Thursday, July 19, Twitter announced the appointment of Mrs. Ngozi Okonjo-Iweala (NOI) to their Board of Directors.
Aged 64, NOI becomes the first Nigerian to be appointed to the social media company's board.
Harvard Bachelor of Arts (A.B.) and MIT PhD holder – Okonjo-Iweala is the first female finance minister of her country – Nigeria where she served multiple terms. First, under the former President Olusegun Obasanjo then under Goodluck Jonathan. The former lasted July 2003 to June 2006 and the latter, August 2011 to May 2015.
NOI, the Policy titan
The Executive Chairman of Twitter, Omid Kordestani references her "policy expertise" in his speech.
For Twitter's leadership, activity on Twitter ranks low for choosing board members. And rightly so, since they are not there for "twitter activity reasons" as Twitter user - @Balatic alludes. In fact, they see it as a basis for improvement on their appeal. Hence, critics mentioning her low engagement on the platform might want to "take a pill".
As part of her curriculum vitae, she was the Managing Director of the World Bank in 2007 through to 2011 and has been on many boards to date. All these broadened her outlook on policy and developmental issues.
Thereby, making her a suitable candidate for key leadership appointments like being the President of her nation. Many Nigerians like Imoh Umoren wish so.
It is common knowledge that it takes more than strong policymaking and fiscal management skills to lead a country. Political adeptness is also key.
Speaking on her Twitter appointment, GEJ states that her policies helped pull millions out of poverty.
NOI won for the Nigerian Economy
NOI’s reforms had a positive impact on the economy and this reflected in the macroeconomic stability enjoyed between mid-2003 and 2007. Indeed, her most impressive feat was obtaining a debt relief to the tune of 30 billion dollars from the Paris Club in her first term as Finance Minister. This helped Nigeria save on debt repayments. These savings supported the government's efforts to boost economic growth and eradicate poverty.
With an eye for fiscal sustainability, NOI also started the infamous excess crude account (ECA) .
While this was particularly useful in sustaining Federal and State spending, it came with its own problems. In her second term, States rallied against this savings fund choosing to spend all revenues from the ECA. This fiscal  indiscipline is partly responsible for the fragile state of sub-national finances today, where states struggle to pay salaries.

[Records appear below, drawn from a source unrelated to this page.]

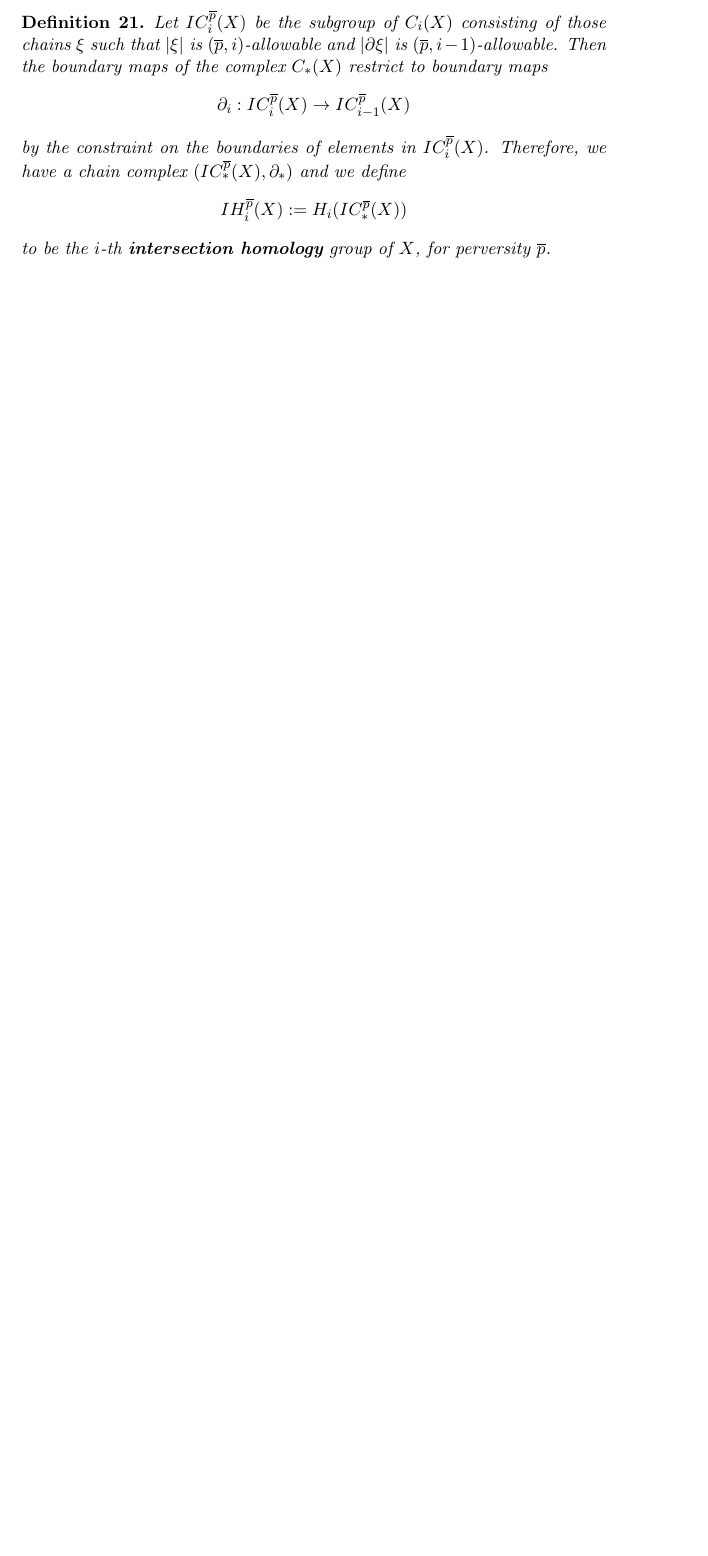
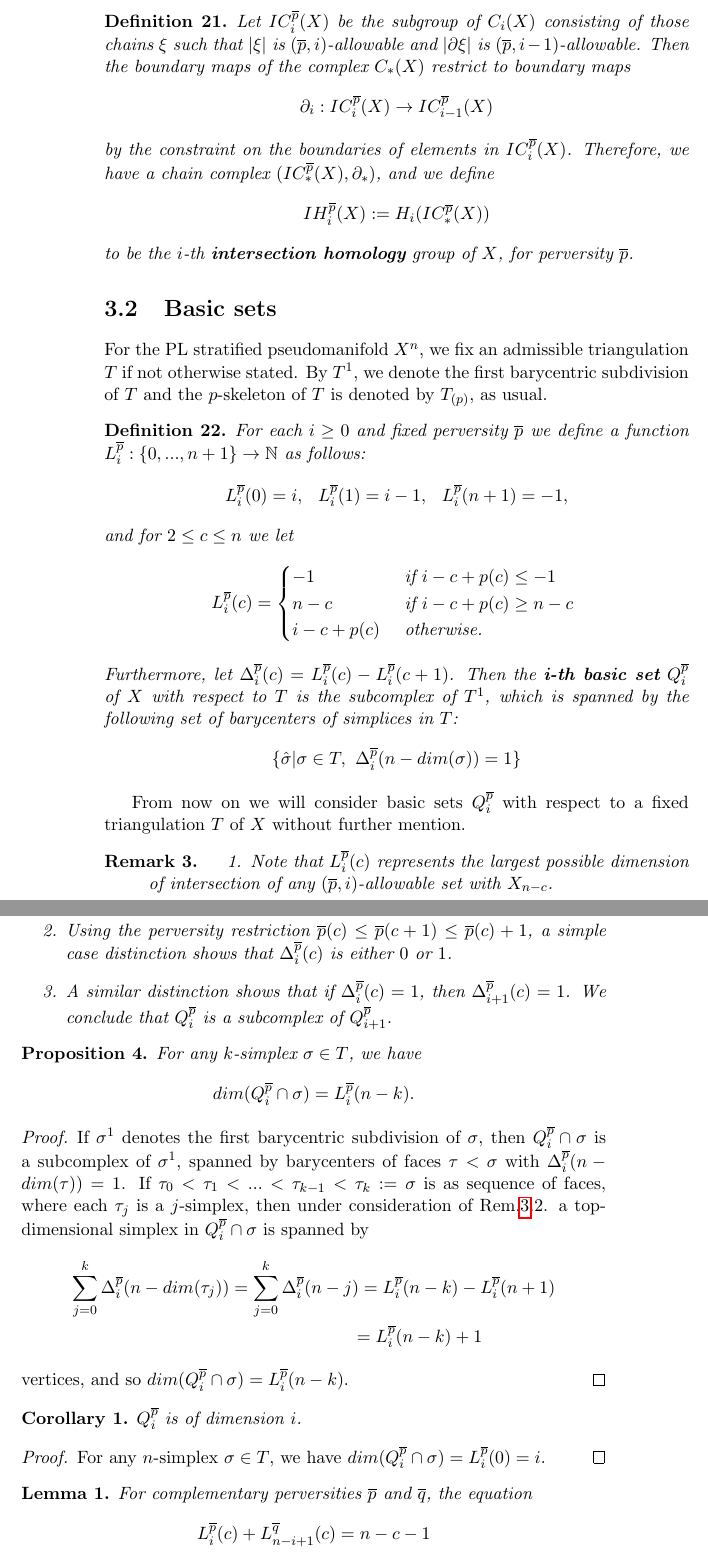
Before and after one commit to julius-vr/masterarbeit, a LaTeX book (master.tex): part of page 17 of 19 before the commit and two parts of pages 18 and 19 of 21 after it, the two joined at a grey line, cut so that both start at the same text, the shorter picture padded with empty space. Compiled offline with pdfLaTeX.

Commit message:
mitten im lemma über basic sets

```diff
--- a/master.tex
+++ b/master.tex
@@ -13,7 +13,7 @@
 \newtheorem{definition}{Definition}
 \newtheorem{remark}{Remark}
 \newtheorem{example}{Example}
-
+\newtheorem{corollar}{Corollary}
 
 
 \begin{document}
@@ -414,9 +417,72 @@ Let $IC_i^{\overline{p}}(X)$ be the subgroup of $C_i(X)$ consisting of those cha
 \begin{align*}
 \partial_i : IC_i^{\overline{p}}(X) \to IC_{i-1}^{\overline{p}}(X)
 \end{align*}
-by the constraint on the boundaries of elements in $IC_i^{\overline{p}}(X)$. Therefore, we have a chain complex $(IC_*^{\overline{p}}(X),\partial_*)$ and we define
+by the constraint on the boundaries of elements in $IC_i^{\overline{p}}(X)$. Therefore, we have a chain complex $(IC_*^{\overline{p}}(X),\partial_*)$, and we define
 \begin{align*}
 IH_i^{\overline{p}}(X):=H_i(IC_*^{\overline{p}}(X))
 \end{align*}
 to be the $i$-th \textbf{intersection homology} group of $X$, for perversity $\overline{p}$.
 \end{definition}
+
+\section{Basic sets}
+
+For the PL stratified pseudomanifold $X^n$, we fix an admissible triangulation $T$ if not otherwise stated. By $T^1$, we denote the first barycentric subdivision of $T$ and the $p$-skeleton of $T$ is denoted by $T_{(p)}$, as usual.
+
+\begin{definition}
+For each $i \geq 0$ and fixed perversity $\overline{p}$ we define a function $L_i^{\overline{p}}: \{ 0,...,n+1 \} \to \mathbb{N}$ as follows:
+\begin{align*}
+L_i^{\overline{p}}(0)=i,\ \ L_i^{\overline{p}}(1)=i-1,\ \ L_i^{\overline{p}}(n+1)=-1,
+\end{align*}
+and for $2 \leq c \leq n$ we let
+\begin{align*}
+L_i^{\overline{p}}(c)=
+\begin{cases}
+-1 &\text{ if $i-c+p(c) \leq -1$}  \\
+n-c &\text{ if $i-c+p(c) \geq n-c$ } \\
+i-c+p(c) &\text{ otherwise.}
+\end{cases}
+\end{align*}
+Furthermore, let $\Delta_i^{\overline{p}}(c)=L_i^{\overline{p}}(c) - L_i^{\overline{p}}(c+1)$. Then the \textbf{i-th basic set} $Q_i^{\overline{p}}$ of $X$ with respect to $T$ is the subcomplex of $T^1$, which is spanned by the following set of barycenters of simplices in $T$:
+\begin{align*}
+\{ \hat{\sigma} | \sigma \in T,\ \Delta_i^{\overline{p}}(n-dim(\sigma))=1\}
+\end{align*}
+\end{definition}
+
+From now on we will consider basic sets $Q_i^{\overline{p}}$ with respect to a fixed triangulation $T$ of $X$ without further mention.
+
+\begin{remark}\label{remarkbasic}
+\begin{itemize}
+\item[1.] Note that $L_i^{\overline{p}}(c)$ represents the largest possible dimension of intersection of any $(\overline{p},i)$-allowable set with $X_{n-c}$.
+\item[2.] Using the perversity restriction $\overline{p}(c) \leq \overline{p}(c+1) \leq \overline{p}(c)+1$, a simple case distinction shows that $\Delta_i^{\overline{p}}(c)$ is either $0$ or $1$.
+\item[3.] A similar distinction shows that if $\Delta_i^{\overline{p}}(c)=1$, then $\Delta_{i+1}^{\overline{p}}(c)=1$. We conclude that $Q_i^{\overline{p}}$ is a subcomplex of $Q_{i+1}^{\overline{p}}$.
+\end{itemize}
+\end{remark}
+
+\begin{prop}\label{dimensionbasicset}
+For any $k$-simplex $\sigma \in T$, we have
+\begin{align*}
+dim(Q_i^{\overline{p}} \cap \sigma)= L_i^{\overline{p}}(n-k).
+\end{align*}
+\end{prop}
+
+\begin{proof}
+If $\sigma^1$ denotes the first barycentric subdivision of $\sigma$, then $Q_i^{\overline{p}} \cap \sigma$ is a subcomplex of $\sigma^1$, spanned by barycenters of faces $\tau < \sigma$ with $\Delta_i^{\overline{p}}(n-dim(\tau))=1$. If $\tau_0 < \tau_1 < ... < \tau_{k-1} < \tau_k:= \sigma$ is as sequence of faces, where each $\tau_j$ is a $j$-simplex, then under consideration of Rem.\ref{remarkbasic}.2. a top-dimensional simplex in $Q_i^{\overline{p}} \cap \sigma$ is spanned by
+\begin{align*}
+\sum_{j=0}^k \Delta_i^{\overline{p}}(n-dim(\tau_j)) = \sum_{j=0}^k \Delta_i^{\overline{p}}(n-j &)= L_i^{\overline{p}}(n-k) - L_i^{\overline{p}}(n+1) \\ &=L_i^{\overline{p}}(n-k) +1
+\end{align*}
+vertices, and so $dim(Q_i^{\overline{p}} \cap \sigma)= L_i^{\overline{p}}(n-k).$
+\end{proof}
+
+\begin{corollar}
+$Q_i^{\overline{p}}$ is of dimension $i$.
+\end{corollar}
+
+\begin{proof}
+For any $n$-simplex $\sigma \in T$, we have $dim(Q_i^{\overline{p}} \cap \sigma)=L_i^{\overline{p}}(0)=i$.
+\end{proof}
+
+\begin{lemma}
+For complementary perversities $\overline{p}$ and $\overline{q}$, the equation
+\begin{align*}
+L_i^{\overline{p}}(c) + L_{n-i+1}^{\overline{q}}(c)=n-c-1
+\end{align*}
```
Also changed, not shown: master.pdf, master.tex (26 more changed lines), 6 other files.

NOI was competent in her role as finance minister and despite concerns about her role in GEJ’s government, her legacy is untouched. It is that of supporting reforms which accelerated growth and encouraged fiscal responsibility.
But is Nigeria ready for a female president?
Political analyst, Ugo believes that Nigeria might not be ready for a female President due to the existent patriarchy.
> "I don’t think Nigerians are ready to elect a female president, in part because the patriarchal system that dominates the political parties will not produce a female candidate. You only need to look at the numbers for women in elected offices." Ugochukwu Iwuchukwu
But, he admits that she has proven herself in handling the economy.
While there are several benefits to Nigeria if NOI becomes President, it is unlikely to happen.
Some such benefits include:
- a stellar global reputation which is necessary for courting investors,
- a will to put in place structural reforms despite political considerations and
- support from multilateral agencies
But it is unlikely to happen because of the patriarchal presidential candidate selection process highlighted above. Plus, age is not on her side. With the recent #NotTooYoungToRun bill passed, we look forward to seeing younger adults contest to rule the country. Hence, the chances of someone above the retirement age ruling becomes smaller and more contested. Being sixty-four years old leaves her with less than a decade to rule this country, if at all. Given that the next four years are out of question, it becomes unlikely that she will become the first female President of Nigeria.
Thus, we must look to raise more (female) leaders with the resolve to break the status quo as well as provide a platform for them to perform.
Photo credit: Quartz.